*** Block opens ***

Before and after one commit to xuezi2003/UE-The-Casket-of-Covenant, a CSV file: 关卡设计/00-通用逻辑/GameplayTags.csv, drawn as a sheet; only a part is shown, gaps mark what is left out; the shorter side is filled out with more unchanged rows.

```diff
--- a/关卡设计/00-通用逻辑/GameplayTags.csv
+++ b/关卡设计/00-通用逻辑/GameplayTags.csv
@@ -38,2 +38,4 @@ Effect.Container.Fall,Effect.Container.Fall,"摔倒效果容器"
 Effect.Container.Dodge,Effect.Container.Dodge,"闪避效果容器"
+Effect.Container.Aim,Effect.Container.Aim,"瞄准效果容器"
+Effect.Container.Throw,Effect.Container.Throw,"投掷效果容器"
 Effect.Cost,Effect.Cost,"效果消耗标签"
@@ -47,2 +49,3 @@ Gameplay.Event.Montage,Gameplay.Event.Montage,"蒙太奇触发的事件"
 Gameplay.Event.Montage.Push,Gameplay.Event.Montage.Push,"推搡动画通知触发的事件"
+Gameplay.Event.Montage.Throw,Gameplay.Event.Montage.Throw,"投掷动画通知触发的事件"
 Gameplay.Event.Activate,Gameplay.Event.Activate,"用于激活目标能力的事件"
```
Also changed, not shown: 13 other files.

*** Block closes ***

**Exercise goal:**
Reproduce the material exactly. Every line must match.

**Solution for this exercise:**
Before and after one commit to xuezi2003/UE-The-Casket-of-Covenant, a CSV file: 关卡设计/00-通用逻辑/GameplayTags.csv, drawn as a sheet; only a part is shown, gaps mark what is left out; the shorter side is filled out with more unchanged rows.

```diff
--- a/关卡设计/00-通用逻辑/GameplayTags.csv
+++ b/关卡设计/00-通用逻辑/GameplayTags.csv
@@ -38,2 +38,4 @@ Effect.Container.Fall,Effect.Container.Fall,"摔倒效果容器"
 Effect.Container.Dodge,Effect.Container.Dodge,"闪避效果容器"
+Effect.Container.Aim,Effect.Container.Aim,"瞄准效果容器"
+Effect.Container.Throw,Effect.Container.Throw,"投掷效果容器"
 Effect.Cost,Effect.Cost,"效果消耗标签"
@@ -47,2 +49,3 @@ Gameplay.Event.Montage,Gameplay.Event.Montage,"蒙太奇触发的事件"
 Gameplay.Event.Montage.Push,Gameplay.Event.Montage.Push,"推搡动画通知触发的事件"
+Gameplay.Event.Montage.Throw,Gameplay.Event.Montage.Throw,"投掷动画通知触发的事件"
 Gameplay.Event.Activate,Gameplay.Event.Activate,"用于激活目标能力的事件"
```
Also changed, not shown: 13 other files.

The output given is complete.